United States: Fed stays on hold in July but leaves the door open to rate increase this year
July 27, 2016
The Fed’s Open Market Committee (FOMC) held its two-day monetary policy meeting on 26–27 July and announced that the federal funds target rate would remain within the current range of between 0.25% and 0.50%—a widely expected decision. One result of note is that Esther L. George, President of the Kansas City Fed, dissented and voted in favor of a 25-basis-point rate hike. The dissent by George was hardly a surprise. She had already voted to raise the interest rate in March and April, but then joined the other nine FOMC members in June in voting to leave the interest rate unchanged.
In December last year, the Fed raised interest rates for the first time since July 2006 and at the 14–15 June meeting, the monetary authorities projected that the Fed’s funds rate would average 0.9% this year. This would necessitate two rate increases this year, though in the aftermath of the Brexit vote, markets began to price in a higher likelihood of only one interest rate increase or even none at all. Nevertheless, as the turbulence provoked by the result of the British referendum have begun to dissipate, the FOMC recognized in the July policy statement that the near-term risks to the U.S. economy had diminished, providing a more upbeat assessment than in June.
The FOMC also commented that the U.S. labor market had strengthened and that the pace of jobs creation had been solid in June. This was a marked contrast to its statement that month, when it had suggested that the labor market had lost steam and job gains had faltered. In June, 287,000 new jobs were created, which was well above the paltry 11,000 increase registered in May. Regarding consumer prices, the Fed still sees that inflation will remain low in the near-term, partly due to past declines in energy prices, but it expects it to converge to its 2.0% target in the medium term, as the declining impact of the fall in energy prices and the strengthening of the labor market should support strong growth in domestic demand.

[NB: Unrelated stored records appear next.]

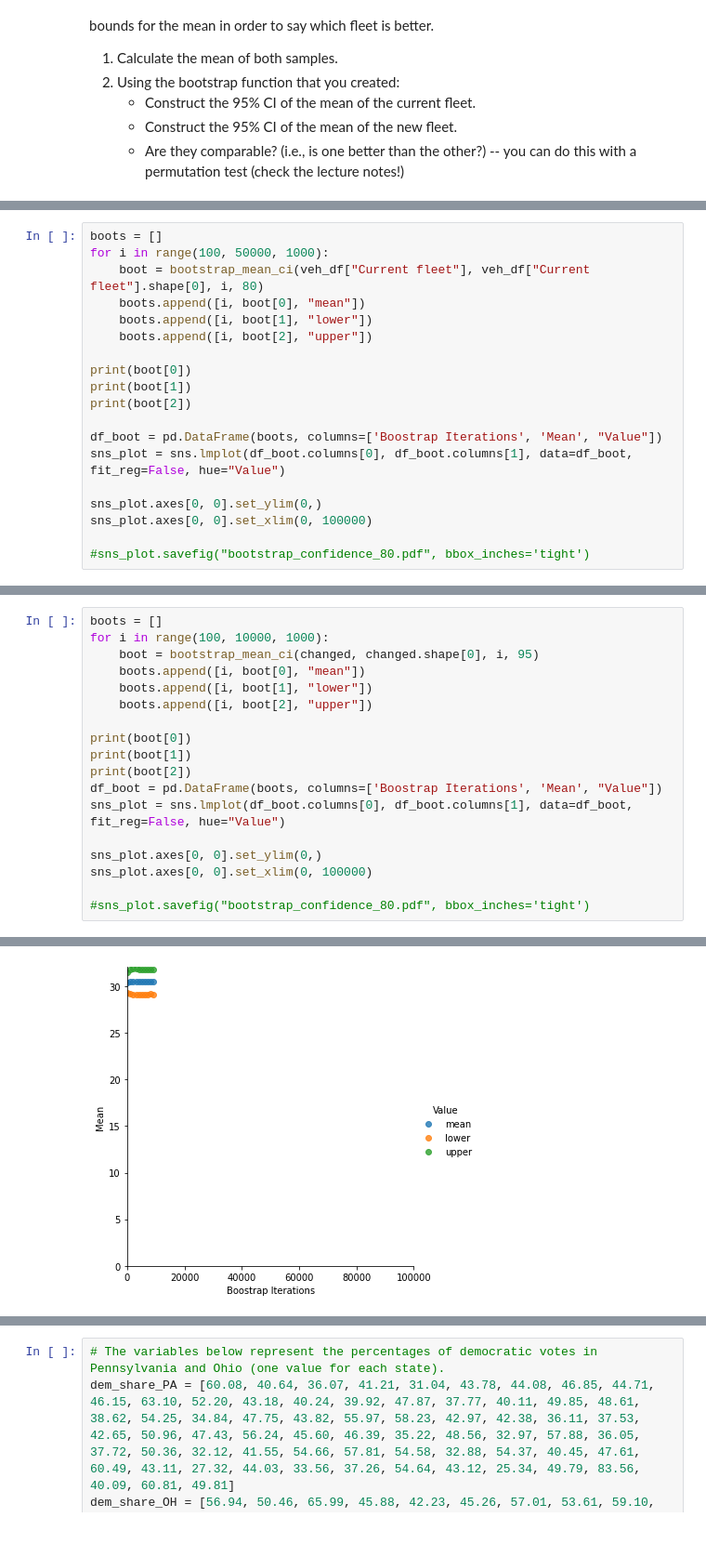
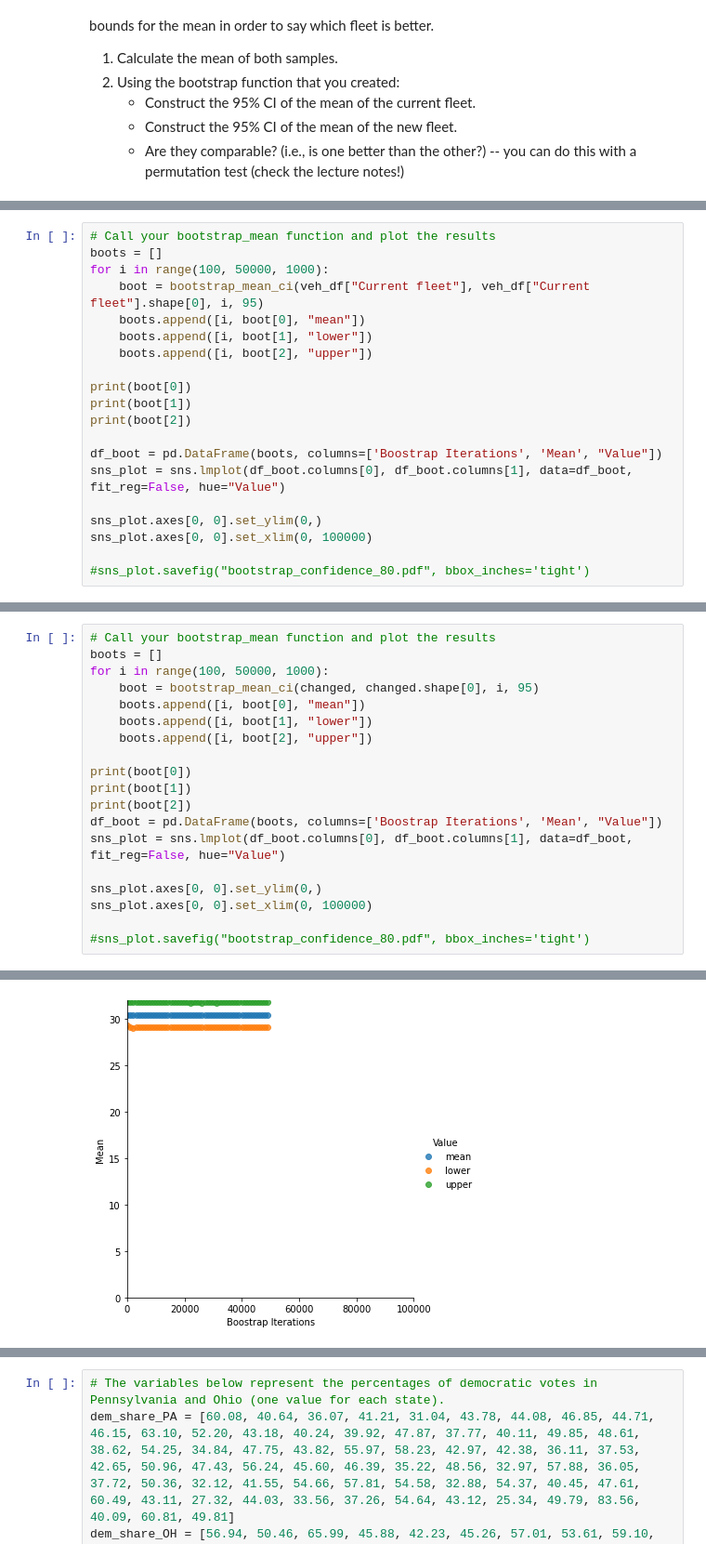
Before and after one commit to RitikaVinayakamurthy/CE888, a Jupyter notebook: Lab2/bootstrap.ipynb, the cells around one changed output, grey strips where cells are left out. Shown: that part at 93% size. Cells and saved outputs as stored; diff of their text form.

```diff
--- a/Lab2/bootstrap.ipynb
+++ b/Lab2/bootstrap.ipynb
@@ -179,7 +192,8 @@ np.mean(veh_df["New Fleet"])
 # %%
+# Call your bootstrap_mean function and plot the results
 boots = []
 for i in range(100, 50000, 1000):
-    boot = bootstrap_mean_ci(veh_df["Current fleet"], veh_df["Current fleet"].shape[0], i, 80)
+    boot = bootstrap_mean_ci(veh_df["Current fleet"], veh_df["Current fleet"].shape[0], i, 95)
     boots.append([i, boot[0], "mean"])
     boots.append([i, boot[1], "lower"])
     boots.append([i, boot[2], "upper"])
@@ -198,6 +218,7 @@ sns_plot.axes[0, 0].set_xlim(0, 100000)
 # %%
+# Call your bootstrap_mean function and plot the results
 boots = []
-for i in range(100, 10000, 1000):
+for i in range(100, 50000, 1000):
     boot = bootstrap_mean_ci(changed, changed.shape[0], i, 95)
     boots.append([i, boot[0], "mean"])
     boots.append([i, boot[1], "lower"])
@@ -220,4 +241,4 @@ sns_plot.axes[0, 0].set_xlim(0, 100000)
 (0.0, 100000.0)
-[figure, old version]
+[figure, new version]
 # %%
 # Create your own function for a permutation test here (you will need it for the lab quiz!):
```
Also changed, not shown: parts of 22 cells of this notebook.
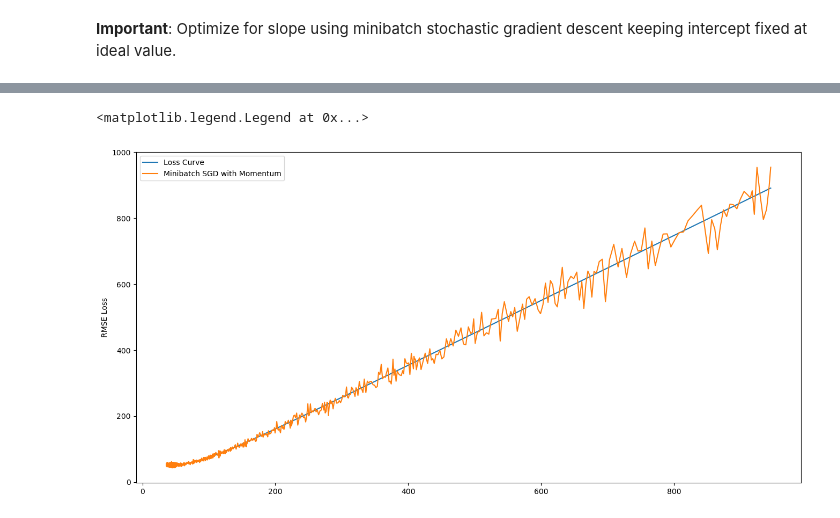
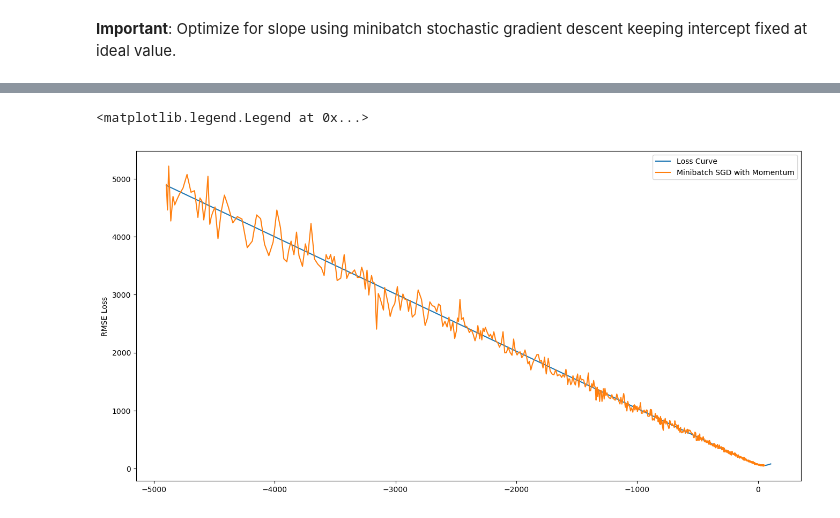
Before and after one commit to Abhi-gitone/Machine-Learning-from-Scratch, a Jupyter notebook: MINIBATCH_STOCHASTIC_GRADIENT_DESCENT/minibatch_sgd_with_momentum.ipynb, the cells around one changed output, grey strips where cells are left out. Drawn from its saved outputs; the diff is of its cells as text; code cells hidden in the pictures.

```diff
--- a/MINIBATCH_STOCHASTIC_GRADIENT_DESCENT/minibatch_sgd_with_momentum.ipynb
+++ b/MINIBATCH_STOCHASTIC_GRADIENT_DESCENT/minibatch_sgd_with_momentum.ipynb
@@ -51,7 +51,7 @@ def RMSE(m, c, x, y_true):
 # %%
 ## running minibatch gradient descent
 
-m = float(np.random.randint(900, 1000, 1)[0]) ## random slope initialization very far from ideal value
+m = float(np.random.randint(-5000, -4000, 1)[0]) ## random slope initialization very far from ideal value
 
 m_start = m ## to store initial value of m
 
@@ -131,19 +131,19 @@ final_loss: 52.08    ideal_loss: 52.0
 # %%
 %matplotlib inline
 
 plt, ax = plt.subplots(figsize=(16,8))
 
-sns.lineplot(x=np.linspace(2*min(m_list), max(m_list), num_epochs),
-            y=[RMSE(m=m, c=c, x=X, y_true=y) for m in np.linspace(2*min(m_list), max(m_list), num_epochs)],
+sns.lineplot(x=np.linspace(min(m_list), 2*max(m_list), num_epochs),
+            y=[RMSE(m=m, c=c, x=X, y_true=y) for m in np.linspace(min(m_list), 2*max(m_list), num_epochs)],
             ax=ax)
 
 sns.lineplot(x=m_list, y=loss_list, ax=ax)
 
 ax.set_label('Slope (m)')
 
 ax.set_ylabel('RMSE Loss')
 
 ax.legend(['Loss Curve', 'Minibatch SGD with Momentum'])
 # %% [output]
 <matplotlib.legend.Legend at 0x...>
-[figure, old version]
+[figure, new version]
```
Also changed, not shown: parts of 4 cells of this notebook, 1 other file.
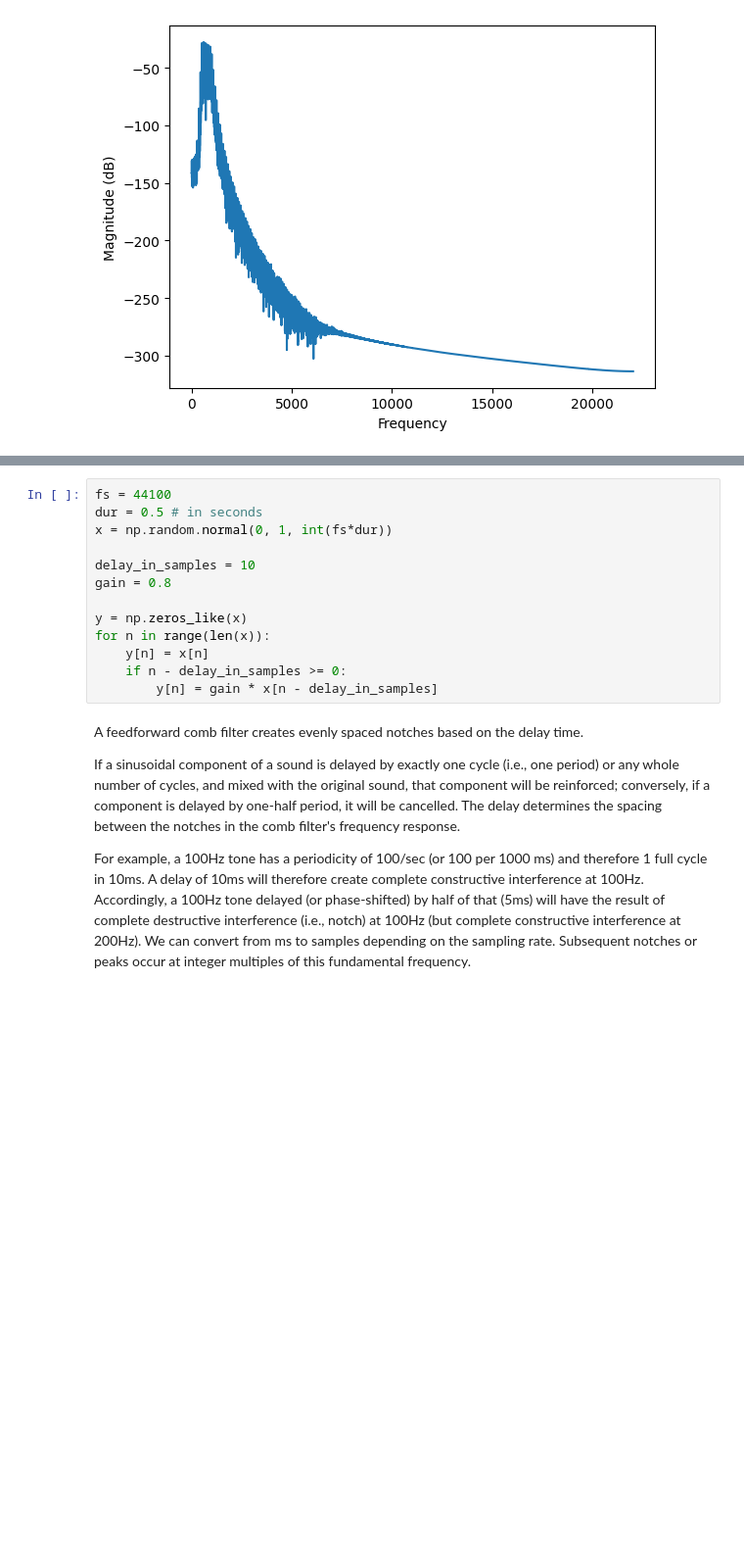
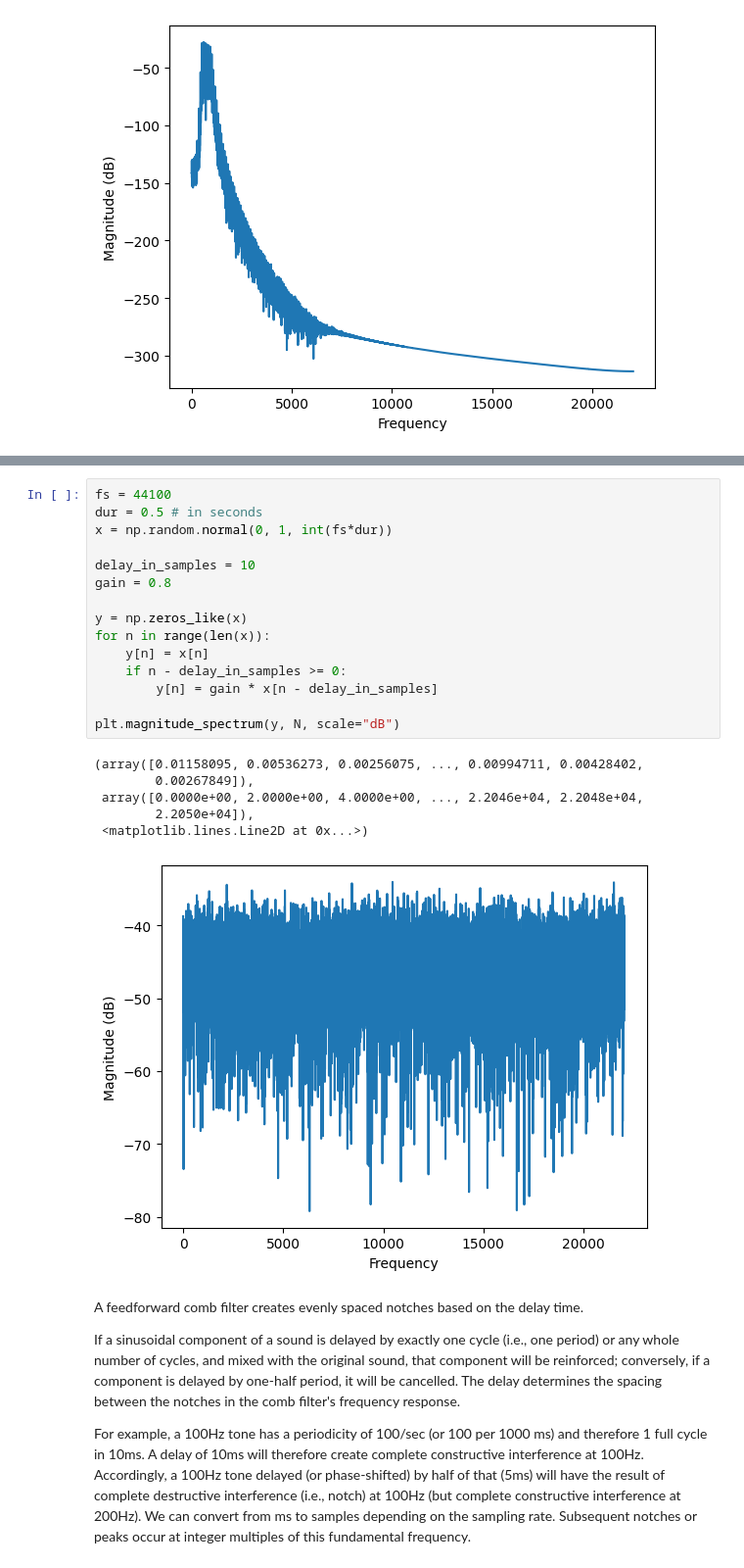
Before and after one commit to thedarknessuser/AudioTechII, a Jupyter notebook: Lectures-Blank/Lesson08_DelayAndFilters.ipynb, the cells around one changed output, grey strips where cells are left out. Shown at 98% size. Saved outputs shown, nothing was run; the diff lists cells and outputs as text; blank space fills up the shorter version.

```diff
--- a/Lectures-Blank/Lesson08_DelayAndFilters.ipynb
+++ b/Lectures-Blank/Lesson08_DelayAndFilters.ipynb
@@ -253,16 +251,25 @@ Let's build again our filter (delay) again in Python but focus on implementing t
 # %%
 fs = 44100
 dur = 0.5 # in seconds
 x = np.random.normal(0, 1, int(fs*dur))
 
 delay_in_samples = 10
 gain = 0.8
 
 y = np.zeros_like(x)
 for n in range(len(x)):
     y[n] = x[n]
     if n - delay_in_samples >= 0:
         y[n] = gain * x[n - delay_in_samples]
+
+plt.magnitude_spectrum(y, N, scale="dB")
+# %% [output]
+(array([0.01158095, 0.00536273, 0.00256075, ..., 0.00994711, 0.00428402,
+        0.00267849]),
+ array([0.0000e+00, 2.0000e+00, 4.0000e+00, ..., 2.2046e+04, 2.2048e+04,
+        2.2050e+04]),
+ <matplotlib.lines.Line2D at 0x...>)
+[figure, added]
 # %% [markdown]
 A feedforward comb filter creates evenly spaced notches based on the delay time.
 
```
Also changed, not shown: parts of 3 cells of this notebook.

The FOMC did not give a clear hint of the timing of the next rate hike, but the positive tone of the statement suggested that the U.S. monetary authorities see economic conditions becoming favorable for a rate increase as soon as September. The Fed has three meetings left this year: in September, November and December. The rising uncertainty regarding the coming U.S. presidential election in November could weigh on investor and consumer confidence, complicating the monetary authorities’ deliberations for a potential rate hike.
Author: Ricardo Aceves, Senior Economist